Obituaries can be chock full of interesting tidbits about people's lives, and that's why I enjoy scrolling though those of strangers of whom I probably was never within 50 miles. Virginia, for example, loved dogs, had several in her life, all named 'Lady.' I like dogs, too. I think we might have gotten along well.
Lillian was a fan of the Packers, Brewers and Bucks. Helma was good at painting portraits. Mary Jane owned a ceramics store, David was a pharmacist, Darryl enjoyed politics and fishing (though probably not at the same time), and Diane was a Sister of St. Francis for 64 years. Arthur, it turns out, sang in barbershop choruses, my favorite music.
by TRG Editor Dean Lesar
James was a skydiver and a school bus driver, both things I wouldn't have the courage to do. Daniel was a cop for 32 years, and was 'well-respected on the force.' Good for him. Bob loved to help decorate for Christmas at his Catholic church, 'hanging at least a zillion lights.' A zillion. Wow. Bob sounded like quite a guy.
For every person listed, of course, there are dozens left to grieve. Gertrude left three kids, nine grandchildren, and 11 great-grandchildren. Nicholas had eight kids of his own and they had 13 more who had another three. Carol is missed by her husband of 53 years, their two kids, a sister, five grandkids, two great-grandkids, and 'her dear doggie.'
I've set many an obituary in my 27 years at this newspaper, and almost every time I think to myself while doing it, 'Is this all there was to this person's life?' I mean, there it is, condensed into a few short graphs, their birth date, their wedding date, their job, their hobbies, a list of their loved ones who survive, and a list of those who don't. That's it. End of story.

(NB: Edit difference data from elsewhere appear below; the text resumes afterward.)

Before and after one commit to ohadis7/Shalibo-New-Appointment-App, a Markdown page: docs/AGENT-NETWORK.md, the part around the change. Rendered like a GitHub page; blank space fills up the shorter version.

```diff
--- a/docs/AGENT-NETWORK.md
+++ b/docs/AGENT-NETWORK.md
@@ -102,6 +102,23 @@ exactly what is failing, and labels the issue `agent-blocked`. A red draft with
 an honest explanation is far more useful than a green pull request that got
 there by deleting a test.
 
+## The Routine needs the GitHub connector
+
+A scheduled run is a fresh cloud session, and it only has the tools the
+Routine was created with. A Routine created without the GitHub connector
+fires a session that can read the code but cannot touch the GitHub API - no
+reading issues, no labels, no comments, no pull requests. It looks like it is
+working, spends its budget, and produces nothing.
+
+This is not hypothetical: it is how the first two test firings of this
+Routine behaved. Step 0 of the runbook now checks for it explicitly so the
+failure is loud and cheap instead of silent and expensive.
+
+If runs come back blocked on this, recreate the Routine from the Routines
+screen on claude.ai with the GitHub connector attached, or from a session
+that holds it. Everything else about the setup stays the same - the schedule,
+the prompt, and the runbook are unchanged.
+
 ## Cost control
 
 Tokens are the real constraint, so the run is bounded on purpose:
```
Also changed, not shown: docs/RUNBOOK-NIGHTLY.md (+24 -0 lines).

Funeral on Friday at 11 a.m. Nephews will be pallbearers.
It's too bad, but money limits what will be said about a person upon their passing, again, especially in large metro newspapers, where lines of type roll into dollars faster than the numbers on a gas pump with fuel at $4 a gallon. It makes a difference where you lived and died, it turns out -- here, you can get a full life-end story, with photo, for $25. Try that in Milwaukee or Chicago, and your family will have to take out a loan to tell the world you've gone. That bothers me, because I wonder about Blanche, who lived 91 years, but got just four lines in the paper. She died 'peacefully,' that's all we're told. Phillip and Therese, married for 50 years, died on exactly the same day, and together, got a photo, and 33 lines of words. And then there's Birdell. Age 78. Oct. 31, 2013. Nothing more.
By fortune of her family's fortune perhaps, we find that Adelle liked family, friends, children, travel, adventures, music, scouting, museums, zoos, flowers, trees, gardens, wildlife, the seashore, reading, crossword puzzles, scrabble, volunteer work, knitting, crocheting, cooking, baking, jokes, laughter, sharing of memories, and hearing and telling stories of life. Birdell probably liked some of those same things, but we'll never know.
We do learn that John ran a furniture store and liked to windsurf, a combination not often found, but told in his short notice. Arlene liked to read poetry and listen to Bob Dylan music. Debra died of breast cancer, at 48; Luigi made it to 98. Anna, a crossing guard, had a 'legendary' passion for bingo that was 'only exceeded by her love for her family.' Tyler's friends called him 'The Gump.'
As for Darryl, well, he 'definitely enjoyed life to the fullest,' or so say his 36 lines in the newspaper. And Bob, who hung all those holiday lights, 'His big heart is finally at rest, no more pain and stress.'
That's nice to know.